I predict future happiness for Americans if they can prevent the government from wasting the labors of the people under the pretense of taking care of them.- Thomas Jefferson.

debt clock

Tuesday, March 27, 2012

A paper published in Cell is a tour de force of 'omics in one indivudal -- the senior investigator, Dr. Michael Snyder. Here we discuss the findings and implications of such a compehensive 'omic assessment.
Chen R, et al. Personal omics profiling reveals dynamic molecular and medical phenotypes. Cell. 2012;148:1293-1207.
Below is a transcript of Dr. Topol's post "A Landmark N of 1 'Panor-omic' Study." We look forward to your feedback.
Eric Topol here to discuss a landmark paper in the journal Cell. This is the first time we've actually reviewed a paper in Cell on the Genomic Medicine site. It's a particularly unique paper. It is an N of 1, "panor-omic," comprehensive, very detailed 'omic study of a single individual. In this case, the individual is Michael Snyder, a geneticist from Stanford University, with 39 other collaboratives, predominantly from Stanford, but also from Yale and Spain.

Basically, what this entailed was a serial examination of 20 different blood draws that Michael Snyder had over a 14-month period. During that time, virtually everything you could imagine was assessed. Not only was there DNA sequencing at very high, deep coverage, high accuracy and resolution, but also there was gene expression. There was RNA seq to detect any issues in RNA. There were protein and metabolite assays that were comprehensive, along with autoantibody, along with micro RNAs -- all of this over a 14-month period.

As you would expect, the susceptibility to some diseases through, not just common variations, but rare variations were detected, including a key rare variant associated with diabetes mellitus and another rare variant with high penetrance for aplastic anemia.

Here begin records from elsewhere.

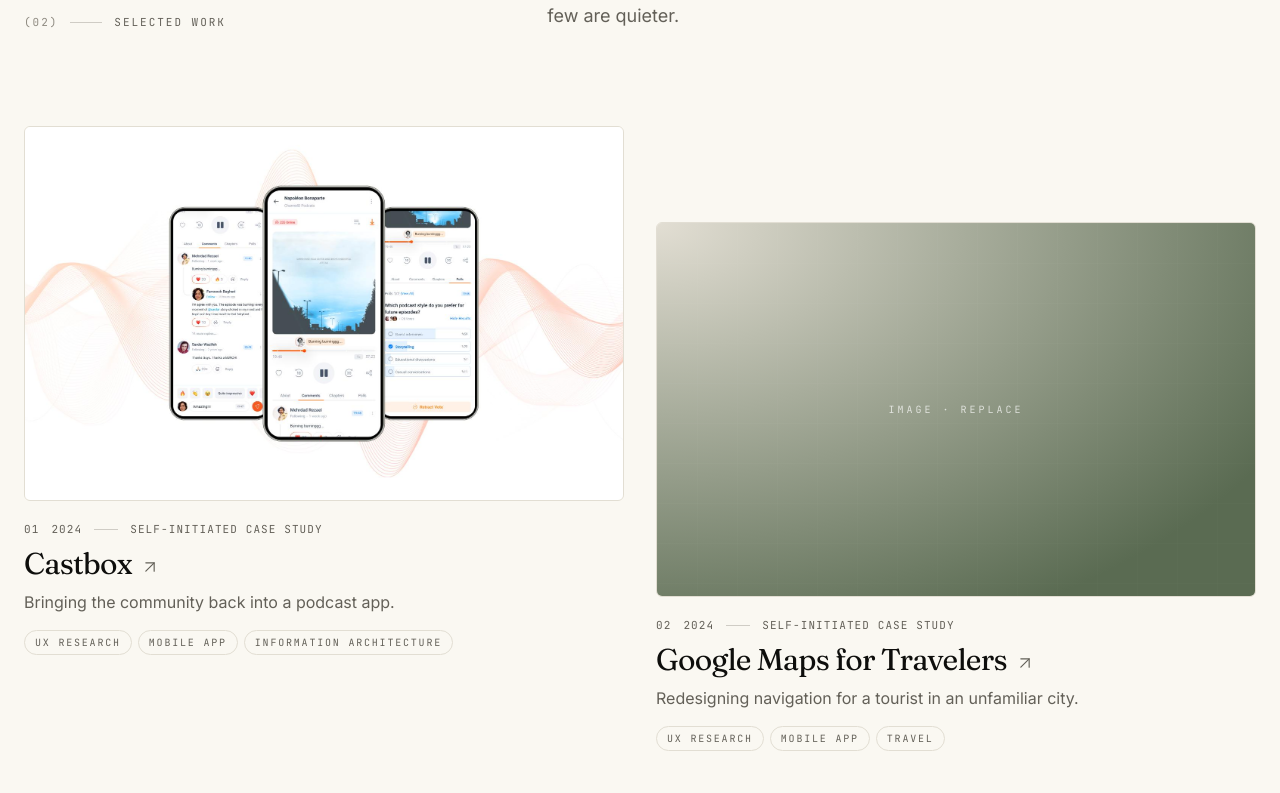
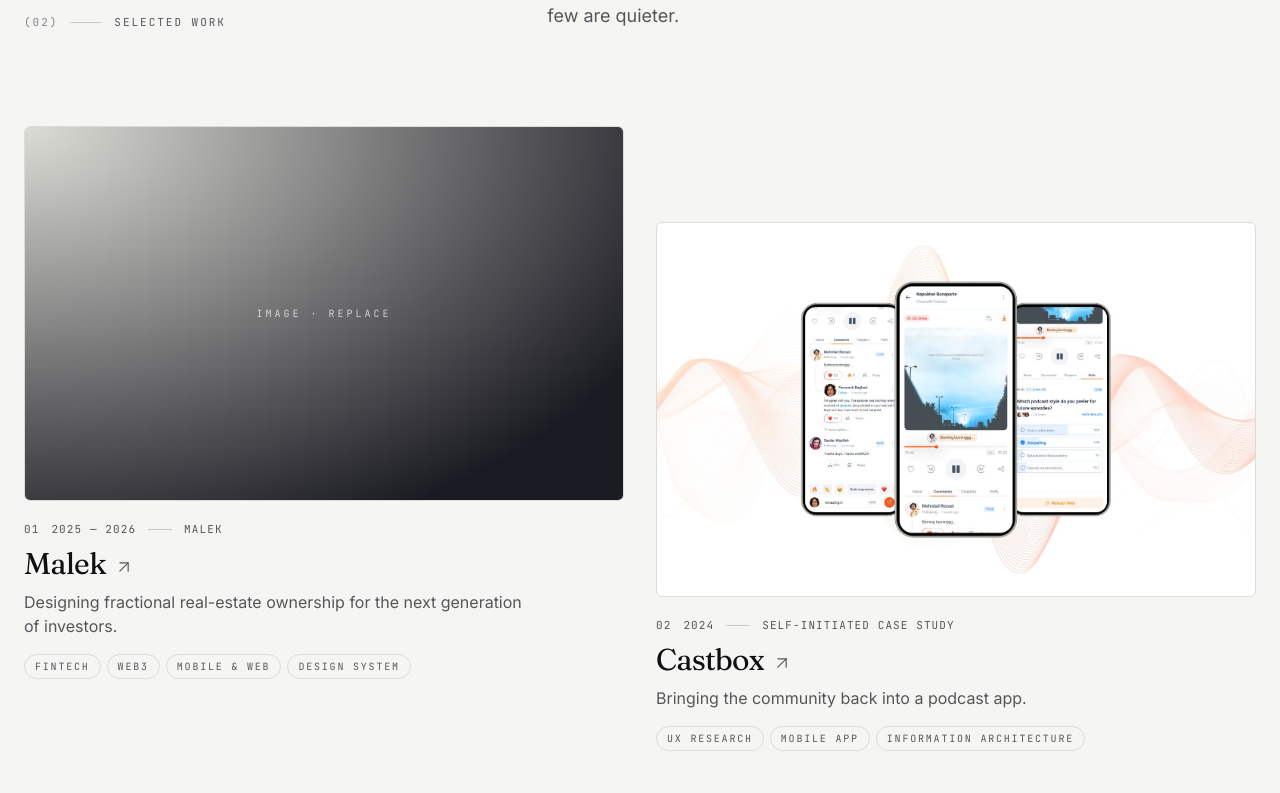
Before and after one commit to sinaghadrico/farnoosh-portfolio, a Next.js app: page / in a window 1280 px wide. Shown: the part 1307-2100 px from the top of the page. Built offline with nearby package versions, Linux system fonts and the light colour scheme.

Commit message:
style: Update color scheme and gradients across components for a cohesive cool theme, enhancing visual consistency and readability.

```diff
--- a/src/app/apple-icon.tsx
+++ b/src/app/apple-icon.tsx
@@ -15,8 +15,8 @@
           alignItems: "center",
           justifyContent: "center",
           background:
-            "radial-gradient(120% 120% at 0% 0%, #D2553E 0%, #0E0E0C 80%)",
-          color: "#FAF8F2",
+            "radial-gradient(120% 120% at 0% 0%, #4F46E5 0%, #0C0C10 80%)",
+          color: "#ECECE8",
           fontSize: 120,
           fontWeight: 500,
           fontFamily: "Georgia, serif",
--- a/src/app/globals.css
+++ b/src/app/globals.css
@@ -4,33 +4,33 @@
 
 @layer base {
   :root {
-    /* Light theme — warm, paper-like */
-    --bg: 250 248 242;          /* #FAF8F2 */
-    --bg-subtle: 244 241 233;   /* #F4F1E9 */
-    --bg-inverse: 14 14 12;
-    --fg: 14 14 12;             /* #0E0E0C */
-    --fg-muted: 99 96 88;       /* #636058 */
-    --fg-subtle: 142 138 128;   /* #8E8A80 */
-    --fg-inverse: 245 242 234;
-    --border: 226 222 211;      /* #E2DED3 */
-    --border-strong: 200 195 182;
-    --accent: 210 85 62;        /* #D2553E vermilion */
+    /* Light theme — cool canvas */
+    --bg: 245 245 243;          /* #F5F5F3 */
+    --bg-subtle: 236 236 232;   /* #ECECE8 */
+    --bg-inverse: 16 16 20;
+    --fg: 16 16 20;             /* #101014 cool ink */
+    --fg-muted: 86 85 92;       /* #56555C */
+    --fg-subtle: 132 131 138;   /* #84838A */
+    --fg-inverse: 240 240 236;
+    --border: 220 220 214;      /* #DCDCD6 */
+    --border-strong: 196 196 188;
+    --accent: 79 70 229;        /* #4F46E5 iris */
     --accent-fg: 255 255 255;
   }
 
   .dark {
-    /* Dark theme — warm black */
-    --bg: 11 11 9;              /* #0B0B09 */
-    --bg-subtle: 22 22 18;      /* #161612 */
-    --bg-inverse: 245 242 234;
-    --fg: 245 242 234;          /* #F5F2EA */
-    --fg-muted: 154 150 140;    /* #9A968C */
-    --fg-subtle: 110 106 96;
-    --fg-inverse: 14 14 12;
-    --border: 38 37 32;         /* #262520 */
-    --border-strong: 60 58 50;
-    --accent: 232 116 90;       /* #E8745A — slightly brighter for dark */
-    --accent-fg: 14 14 12;
+    /* Dark theme — deep ink */
+    --bg: 12 12 16;             /* #0C0C10 */
+    --bg-subtle: 22 22 28;      /* #16161C */
+    --bg-inverse: 240 240 236;
+    --fg: 236 236 232;          /* #ECECE8 */
+    --fg-muted: 150 148 156;    /* #96949C */
+    --fg-subtle: 108 106 116;
+    --fg-inverse: 16 16 20;
+    --border: 40 40 48;         /* #282830 */
+    --border-strong: 62 62 72;
+    --accent: 139 131 255;      /* #8B83FF — brighter iris for dark */
+    --accent-fg: 12 12 16;
   }
 
   * {
--- a/src/app/icon.tsx
+++ b/src/app/icon.tsx
@@ -14,8 +14,8 @@
           display: "flex",
           alignItems: "center",
           justifyContent: "center",
-          background: "#0E0E0C",
-          color: "#FAF8F2",
+          background: "#0C0C10",
+          color: "#ECECE8",
           fontSize: 22,
           fontWeight: 600,
           fontFamily: "Georgia, serif",
--- a/src/app/layout.tsx
+++ b/src/app/layout.tsx
@@ -29,8 +29,8 @@
 
 export const viewport: Viewport = {
   themeColor: [
-    { media: "(prefers-color-scheme: light)", color: "#FAF8F2" },
-    { media: "(prefers-color-scheme: dark)", color: "#0B0B09" },
+    { media: "(prefers-color-scheme: light)", color: "#F5F5F3" },
+    { media: "(prefers-color-scheme: dark)", color: "#0C0C10" },
   ],
   width: "device-width",
   initialScale: 1,
--- a/src/components/PlaceholderImage.tsx
+++ b/src/components/PlaceholderImage.tsx
@@ -10,11 +10,11 @@
 };
 
 const seedColors = [
-  ["#F2D2BD", "#D2553E"], // peach → vermilion
-  ["#E2DED3", "#5A6B52"], // sand → olive
-  ["#D9D2C7", "#3E4A5C"], // bone → slate blue
-  ["#EFE0CE", "#A86B3D"], // cream → clay
-  ["#DCE3DA", "#1F2421"], // mist → ink
+  ["#E5E3FF", "#4F46E5"], // mist → iris
+  ["#DCDCD6", "#1A1A22"], // canvas → ink
+  ["#D8DEE9", "#3B4252"], // pale steel → graphite
+  ["#E6E2D9", "#525058"], // bone → slate
+  ["#D4D3E8", "#312E81"], // lavender → indigo
 ];
 
 function pickGradient(seed: string) {
--- a/src/content/about.ts
+++ b/src/content/about.ts
@@ -45,15 +45,22 @@
 
 export const experience: Experience[] = [
   {
+    company: "Malek",
+    role: "Product Designer · Full-time",
+    period: "2025 — 2026",
+    description:
+      "Designed a blockchain-inspired fintech platform for fractional real estate — onboarding, end-to-end user journeys, dashboards for investors and agents, a tiered referral and reward system, and a BNPL model that lowered the entry barrier for retail investors.",
+  },
+  {
     company: "Independent Practice",
     role: "UX/UI Designer",
-    period: "2024 — Present",
+    period: "2024",
     description:
-      "Working on case studies and freelance briefs across the full design lifecycle — from research and information architecture to wireframes, prototypes, and final UI.",
+      "Self-initiated case studies and freelance briefs across the full design lifecycle — from research and information architecture to wireframes, prototypes, and final UI.",
   },
   {
-    company: "Spiral Academy",
-    role: "UX & UI Design Course",
+    company: "Spiral Design Center",
+    role: "Practical UX/UI Design Course",
     period: "2023",
     description:
       "Comprehensive end-to-end UX & UI program. Covered usability testing, surveys, persona development, user flows, information architecture, wireframing, style guides, and high-fidelity UI design.",
@@ -66,17 +73,16 @@
       "Built and shipped front-end interfaces for a range of websites and applications. The hands-on experience with implementation is what drew me into design.",
   },
   {
-    company: "IAUCTB",
-    role: "BSc Computer Science · Software Engineering",
+    company: "Azad University (IAU)",
+    role: "Bachelor's degree, Computer Engineering",
     period: "2014 — 2018",
     description:
-      "Bachelor's degree in Computer Science with a software engineering specialisation. The foundation underneath everything that came after.",
+      "Bachelor's degree in Computer Engineering. The foundation underneath everything that came after.",
   },
 ];
 
 export const recognition: Recognition[] = [
-  { title: "UX & UI Design", source: "Spiral Academy", year: "2023" },
-  { title: "IELTS Academic — Band 7", source: "British Council", year: "2023" },
-  { title: "BSc Computer Science", source: "IAUCTB", year: "2018" },
-  { title: "Software Engineering", source: "Specialisation", year: "2018" },
+  { title: "Practical UX/UI Design Course", source: "Spiral Design Center", year: "2023" },
+  { title: "IELTS Academic — Band 7.0", source: "IELTS Official", year: "2023" },
+  { title: "Bachelor's degree, Computer Engineering", source: "Azad University (IAU)", year: "2018" },
 ];
--- a/src/content/projects.ts
+++ b/src/content/projects.ts
@@ -7,6 +7,77 @@
  * "/projects/<slug>/cover.jpg".
  */
 export const projects: Project[] = [
+  {
+    slug: "malek",
+    title: "Malek",
+    tagline: "Designing fractional real-estate ownership for the next generation of investors.",
+    summary:
+      "An end-to-end product design role on a blockchain-inspired fintech platform that lets people buy, trade, and swap micro-shares of property — with onboarding that earns trust quickly and a BNPL model that lowers the entry point for retail investors.",
+    year: "2025 — 2026",
+    client: "Malek",
+    role: "Product Designer (Full-time, Remote)",
+    duration: "1 year",
+    team: ["In-house product, design & engineering team"],
+    tags: ["Fintech", "Web3", "Mobile & Web", "Design System"],
+    tools: ["Figma", "FigJam", "Notion", "Maze"],
+    featured: true,
+    cover: {
+      alt: "Malek fractional real-estate platform — investor and agent surfaces",
+      ratio: "video",
+      span: "full",
+    },
+    problem:
+      "Real estate is a high-barrier asset class — expensive, slow, and largely inaccessible to retail investors. Malek's brief was to redesign that experience around fractional ownership: micro-units traded on a blockchain-inspired platform, with onboarding that earned trust quickly, and rewards that kept users coming back.",
+    process: [
+      {
+        heading: "Discovery & onboarding research",
+        body: "User interviews and iterative testing to find where prospective investors lost confidence — most consistently at KYC, asset comprehension, and the first trade. Every drop-off pointed at a moment where the platform asked for trust before it had earned it.",
+      },
+      {
+        heading: "End-to-end user journeys",
+        body: "Mapped flows for two distinct audiences: retail investors browsing and trading micro-shares, and real-estate agents managing inventory and pipeline. The two sides needed different defaults, different data, and different ways of measuring success.",
+      },
+      {
+        heading: "Stepper, dashboards & design system",
+        body: "Designed a step-by-step onboarding stepper that improved completion rates, dashboards that gave both users and agents a clear next action, and a design system the engineering team could extend without me in the room.",
+      },
+      {
+        heading: "BNPL & tiered rewards",
+        body: "Collaborated with product and engineering to ship Buy Now, Pay Later for property purchases, and a tiered referral system using proprietary reward tokens — with multipliers that increased based on user grading levels, driving acquisition and long-term loyalty.",
+      },
+    ],
+    solution:
+      "A platform where buying property feels closer to buying a stock — clearer onboarding, lower entry through BNPL, dashboards on both sides of the marketplace, and a referral-and-reward loop that turns first-time users into long-term participants.",
+    results: [
+      { label: "Surfaces designed", value: "Mobile + Web" },
+      { label: "Audience segments", value: "Investors + Agents" },
+      { label: "Payment models", value: "BNPL + Crypto-fiat" },
+      { label: "Engagement loop", value: "Tiered token rewards" },
+    ],
+    gallery: [
+      {
+        alt: "Onboarding stepper reducing drop-offs at KYC and first-trade moments",
+        ratio: "portrait",
+        span: "regular",
+      },
+      {
+        alt: "Investor dashboard showing portfolio of micro-share holdings",
+        ratio: "portrait",
+        span: "regular",
+      },
+      {
+        alt: "Agent inventory and pipeline dashboard",
+        ratio: "wide",
+        span: "full",
+      },
+      {
+        alt: "Tiered referral and reward token system with grading multipliers",
+        ratio: "video",
+        span: "wide",
+      },
+    ],
+    link: { label: "View on Figma", href: "https://figma.com" },
+  },
   {
     slug: "castbox",
     title: "Castbox",
```
Also changed, not shown: src/app/opengraph-image.tsx (+7 -7 lines), src/app/twitter-image.tsx (+7 -7 lines).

But what was interesting during this study that spanned over 14 months was that Michael Snyder had two viral infections. Right around 300 days, he had a viral infection that led to a marked increase in genes that were associated with inflammation, interferon, and the conventional serum CRP that we measure. With that, his glucoses shot up, as well as his HbA1C, even up to about 6.7% from what had been normal, with fasting glucoses that were in the mid-100s. Then he went on to a lifestyle program to lose weight and exercise more, and was able to reverse the clinical manifestations of diabetes.

This is a remarkable paper. It is an N of 1 study with an exceptional amount of billions and billions of data points across all the different 'omics, and even expanding into autoantibody formation. It also tells us about how gene pathways and gene expression change over time. It's not just a measurement once, it's dynamic -- the variants in one's genome, as they can be expressed differently in different tissues, they also can be expressed differently as a function of time. It's highly instructive.

The question, of course, is, can this be done, this type of study, with an amazing amount of bioinformatics and data -- can this be done in the real world. Should it be done in the real world? Well, certainly, as we have discussed in prior segments, this is something that could be of immense value in patients with rare, idiopathic, we-don't-know-the-cause, conditions. Certainly for serious cancers, some type of "panor-omic" view could be helpful if we could do this quickly before therapies were started, or, of course, in refractory or relapsed cases.

Ultimately, when this is all done through a means of algorithm software to process all this data and when it can be markedly reduced in expense, some of these components will be useful for prevention as was used in this classic case.

For example, with Michael Snyder being att significant risk, of developing aplastic anemia, he can go into prevention mode and surveillance, just as he did with the known risk of diabetes. In fact, much of this I had written about in the book Creative Destruction of Medicine -- but now it's already been actualized as of March 15, 2012. When you combine all these 'omics with wireless sensor data and anatomical data through high resolution imaging, like the ultrasound pocket echo, you get an N of 1 that is truly unprecedented.

I'll be interested in your views about this "panor-omic" N of 1 landmark study, a tour de force. It will be interesting to see what you have to say. Thanks very much for your attention.

No comments:

Post a Comment